New Great Game in the Indo-Pacific | Manoj Kumar Mishra

Friday 8 October 2021

by Manoj Kumar Mishra *

A new great game like scenario with multiple players being coerced or cajoled to join either US or China with enhanced militarization of Indo-Pacific seems to be in the offing. As Washington steps up its efforts in the region with building more confidence among allies and swinging the neutral states to its side, China would seek to challenge the changing regional order. There are many nuclear powers which are party to the game with North Korea recently claiming successful test of a hypersonic missile which could be fitted with a nuclear warhead. In this context, the idea of turning Indo-Pacific into a ‘Zone of Peace’ has assumed more relevance.

The Indo-Pacific region encompasses large oceanic and territorial areas between the Pacific and Indian Oceans, bordered by Japan, India and Australia. The global strategic and economic centre of gravity is swiftly shifting towards this region. It is rich in natural resources; especially hydrocarbons which fuel the industrial engines of the world’s economies and encourage competition not only between the established powers but push the emerging powers to scramble for scarce resources as well. Apart from this, this region is also emerging as a centre of international trade and investments by throwing up a large market of nearly half of the world’s population. There are in fact many reports which predict that by 2050, half of the world’s top 20 economies will be from the Indo-Pacific and countries like India, China, Indonesia and Japan will be among the top five economies in the world. Needless to say that economic growth of these states will also fuel their energy demand and hence stiff competition among them.
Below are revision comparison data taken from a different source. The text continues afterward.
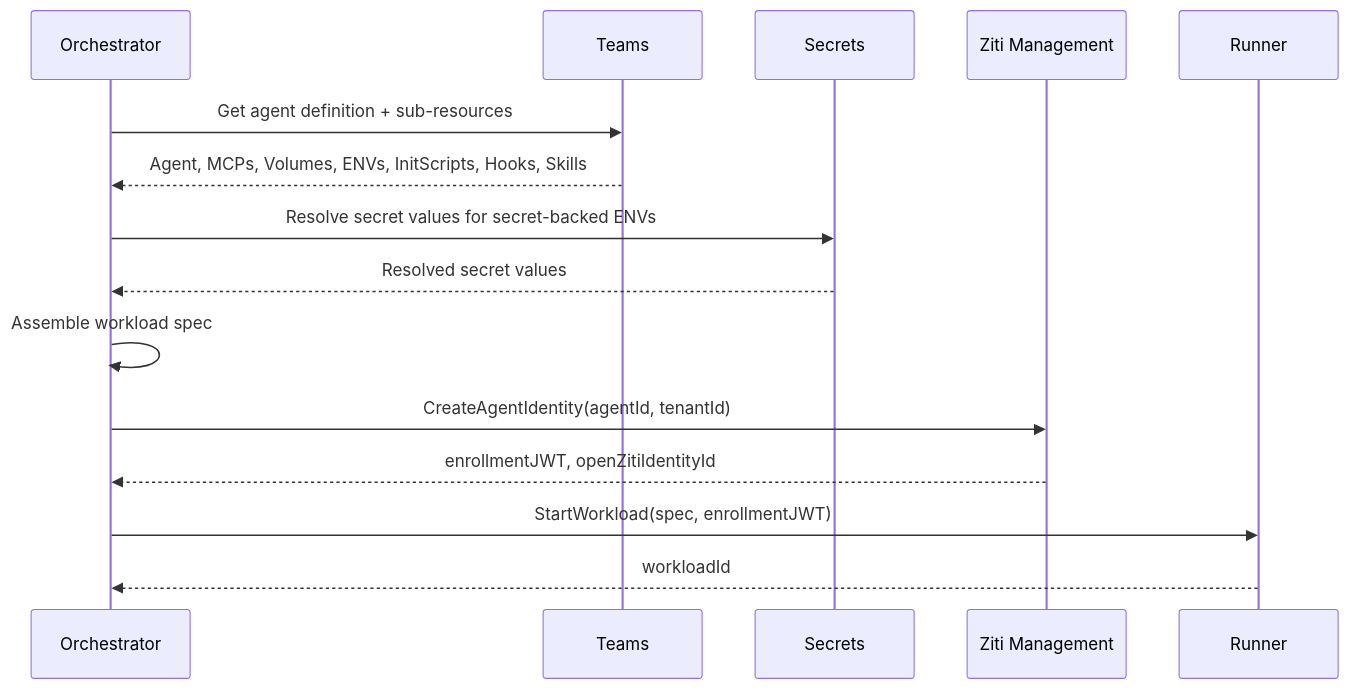
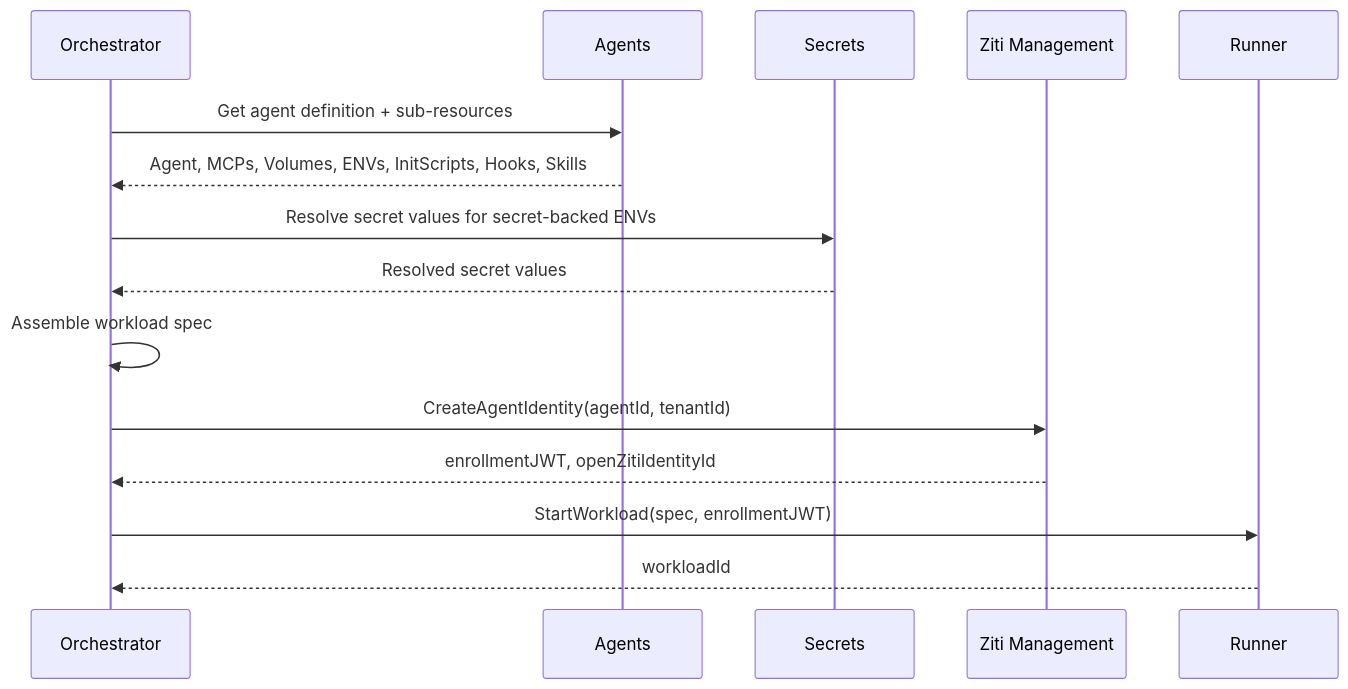
Before and after one commit to agynio/architecture: the third of 4 diagrams in architecture/agents-orchestrator.md, drawn with Mermaid. The commit also changed other lines of this file and 17 other files, not shown here.

First line of the commit message:
feat: rename Teams → Agents, migrate Gateway to ConnectRPC

````diff
--- a/architecture/agents-orchestrator.md
+++ b/architecture/agents-orchestrator.md
@@ -90,18 +90,18 @@
 ```mermaid
 sequenceDiagram
     participant O as Orchestrator
-    participant T as Teams
+    participant T as Agents
     participant S as Secrets
     participant ZM as Ziti Management
     participant R as Runner
 
     O->>T: Get agent definition + sub-resources
     T-->>O: Agent, MCPs, Volumes, ENVs, InitScripts, Hooks, Skills
     O->>S: Resolve secret values for secret-backed ENVs
     S-->>O: Resolved secret values
     O->>O: Assemble workload spec
     O->>ZM: CreateAgentIdentity(agentId, tenantId)
     ZM-->>O: enrollmentJWT, openZitiIdentityId
     O->>R: StartWorkload(spec, enrollmentJWT)
     R-->>O: workloadId
 ```
````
The geopolitical significance of the region has also grown as a result of the major powers’ extensive reliance on sea routes for the transportation of energy resources and commercial goods.
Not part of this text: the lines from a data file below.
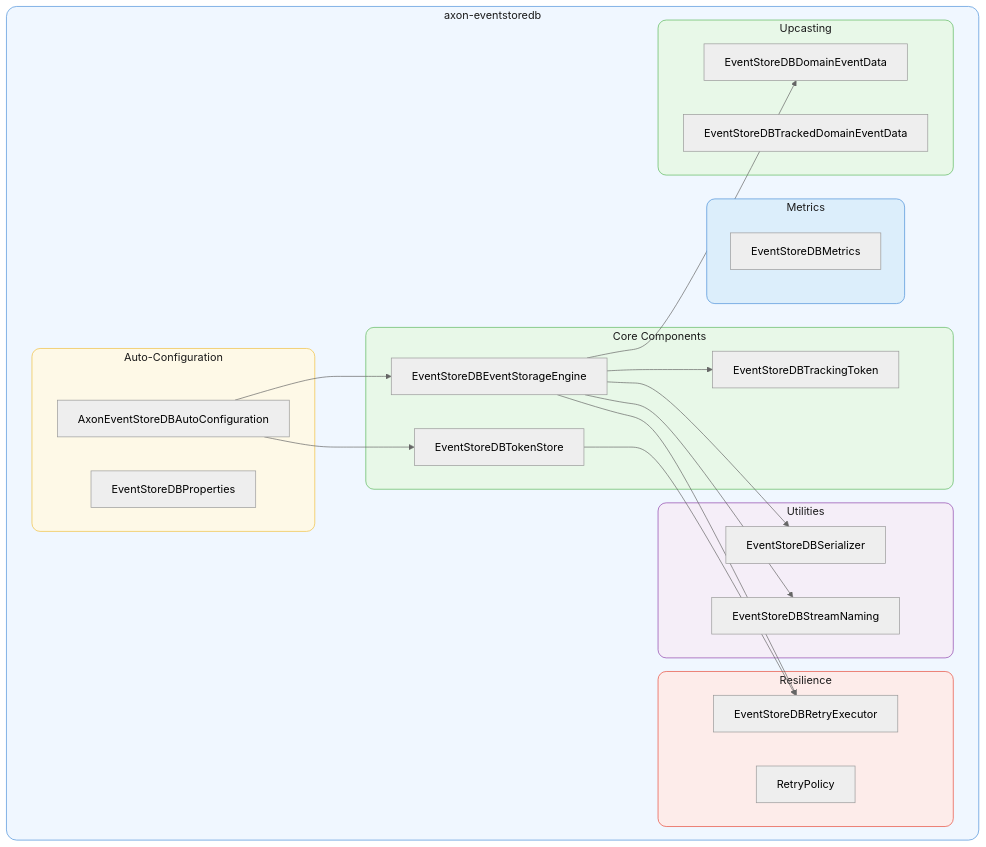
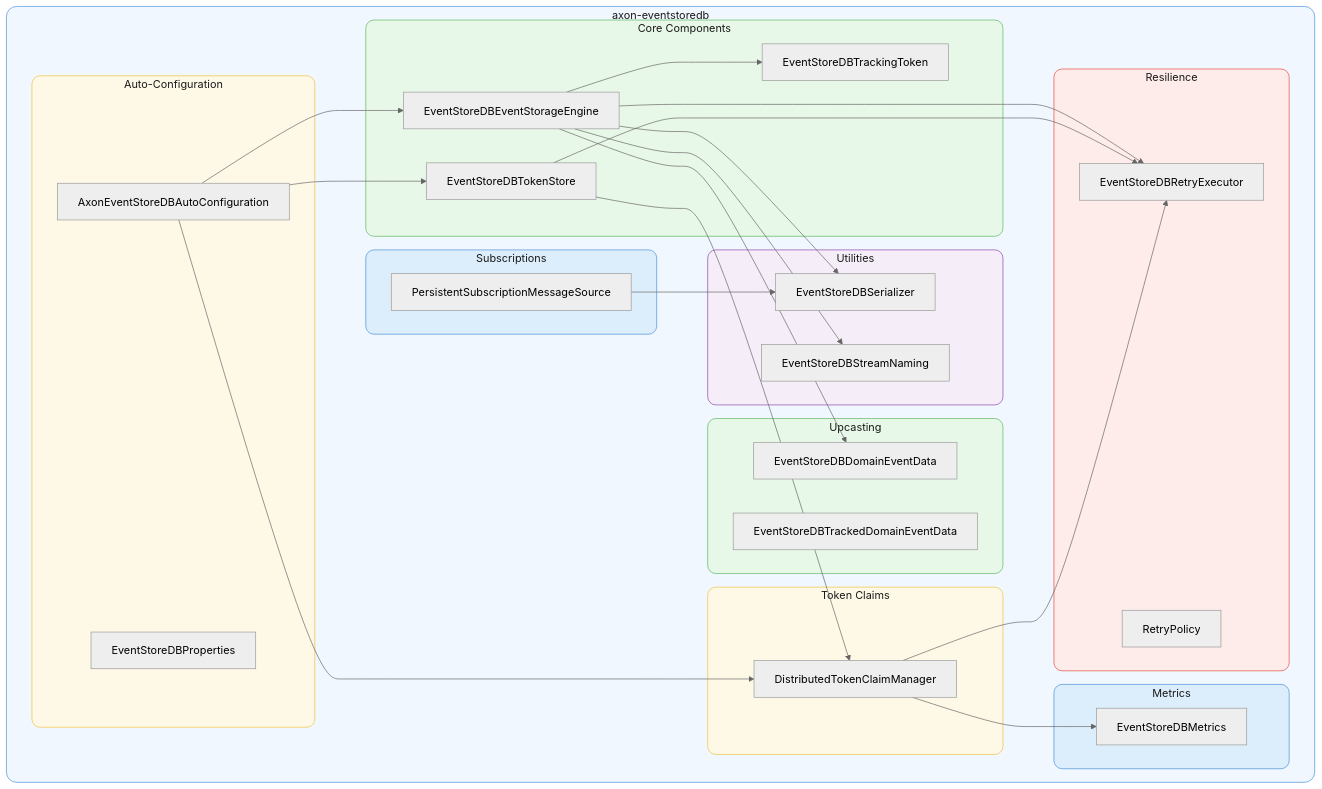
Before and after one commit to bsakweson/axon-eventstoredb: the fourth of 6 diagrams in README.md, drawn with Mermaid (neutral theme). The commit also changed other lines of this file and 18 other files, not shown here.

First line of the commit message:
feat: add Phase 3 — persistent subscriptions, distributed token claims

````diff
--- a/README.md
+++ b/README.md
@@ -271,51 +290,66 @@
 ```mermaid
 graph TD
     subgraph project["axon-eventstoredb"]
         style project fill:#f0f7ff,stroke:#4a90d9,rx:15,ry:15,color:#1a1a1a
 
         subgraph core["Core Components"]
             style core fill:#e8f8e8,stroke:#5cb85c,rx:12,ry:12,color:#1a1a1a
             engine2["EventStoreDBEventStorageEngine"]
             token2["EventStoreDBTokenStore"]
             tracking["EventStoreDBTrackingToken"]
         end
 
         subgraph config["Auto-Configuration"]
             style config fill:#fef9e7,stroke:#f0c040,rx:12,ry:12,color:#1a1a1a
             autoconf["AxonEventStoreDBAutoConfiguration"]
             props["EventStoreDBProperties"]
         end
 
         subgraph util["Utilities"]
             style util fill:#f5eef8,stroke:#8e44ad,rx:12,ry:12,color:#1a1a1a
             ser["EventStoreDBSerializer"]
             naming["EventStoreDBStreamNaming"]
         end
 
         subgraph resilience["Resilience"]
             style resilience fill:#fdecea,stroke:#e74c3c,rx:12,ry:12,color:#1a1a1a
             retry["RetryPolicy"]
             retryExec["EventStoreDBRetryExecutor"]
         end
 
         subgraph metrics["Metrics"]
             style metrics fill:#dceefb,stroke:#4a90d9,rx:12,ry:12,color:#1a1a1a
             met["EventStoreDBMetrics"]
         end
 
         subgraph upcasting["Upcasting"]
             style upcasting fill:#e8f8e8,stroke:#5cb85c,rx:12,ry:12,color:#1a1a1a
             ded["EventStoreDBDomainEventData"]
             ted["EventStoreDBTrackedDomainEventData"]
         end
+
+        subgraph subscriptions["Subscriptions"]
+            style subscriptions fill:#dceefb,stroke:#4a90d9,rx:12,ry:12,color:#1a1a1a
+            psub["PersistentSubscriptionMessageSource"]
+        end
+
+        subgraph tokenclm["Token Claims"]
+            style tokenclm fill:#fef9e7,stroke:#f0c040,rx:12,ry:12,color:#1a1a1a
+            clm["DistributedTokenClaimManager"]
+        end
     end
 
     autoconf --> engine2
     autoconf --> token2
+    autoconf --> clm
     engine2 --> tracking
     engine2 --> ser
     engine2 --> naming
     engine2 --> retryExec
     engine2 --> ded
     token2 --> retryExec
+    token2 --> clm
+    psub --> ser
+    clm --> retryExec
+    clm --> met
 ```
````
The South China Sea is a crucial sea lane for energy security involving a transaction of almost 1⁄3 of global crude oil and over 1⁄2 of global LNG. Additionally, the South China Sea in itself resource rich by some estimates; it has 2.5 billion barrels of oil and 25 trillion cubic feet of gas underneath. Therefore, freedom of navigation and maritime security assumes significance in view of the presence of many of the world’s vital choke points including the Straits of Malacca of the South China Sea in the Indo-Pacific region for global commerce, ninety per cent of which is sea borne. It is quite palpable that there is a hiatus between Indian and Chinese perspectives on and roles in the Indian Ocean region. While China depends on South China Sea for 80% of crude oil imports and assert its sovereignty in the energy rich region to feed its energy requirements of its fast growing economic economy, over the years,India’s trade and economic linkages in the Pacific are becoming stronger and deeper. ASEAN and the far-eastern Pacific countries are considered a vital facilitator of India’s economic development and energy security and purpose of its “Act East” policy. India is figuring prominently in the trade profile of countries in the region. For instance, Australia, Saudi Arabia, the UAE, Singapore, Indonesia, Japan, Malaysia, the US, and China, are among the top 15 of India’s trade partners whereas Japan and Singapore are leading investors in India after Mauritius.

Major powers like the US, Japan and Australia are not only the traditional players in the region, they are in fact accentuating their role in the geo-strategically vital area and preferred the term “Indo-Pacific’’ to ‘’Asia-Pacific” underlying the importance of India and the Indian Ocean in their geo-strategic calculations. Russia, France and Britain are also key players in the region with their nuclear capabilities. However, concerns are rising with the potential rise of new nuclear powers along with the existing nuclear powers in the region as evidenced from the latest missiles tests conducted by North and South Korea and this fact has turned the Indo-Pacific region into one of the most volatile regions of the world. 

China as US’s Primary Geopolitical Challenge 

The Indo-Pacific region specifically South China Sea has not only emerged as one of the world’s busiest commercial waterways but has become one of the most controversial geopolitical hotspots, pitting Chinese territorial claims against the Quadrilateral Security Dialogue’s emphasis on a rules-based order.

China has replaced terrorism as America’s foremost security concern as well as the primary challenge to its global supremacy. From 9/11 to the American Afghan withdrawal, the country has developed sophisticated intelligence and surveillance mechanisms which substantially reduced the likelihood of terror attacks within its territory. The Al Qaeda bases in Afghanistan have been liquidated and the Taliban are not considered a direct threat to the US so far as their modus operandi is concerned. Washington’s troop withdrawal from Afghanistan implies that the danger from many insurgent groups that targeted its presence in/occupation of the war-torn country would be miniscule.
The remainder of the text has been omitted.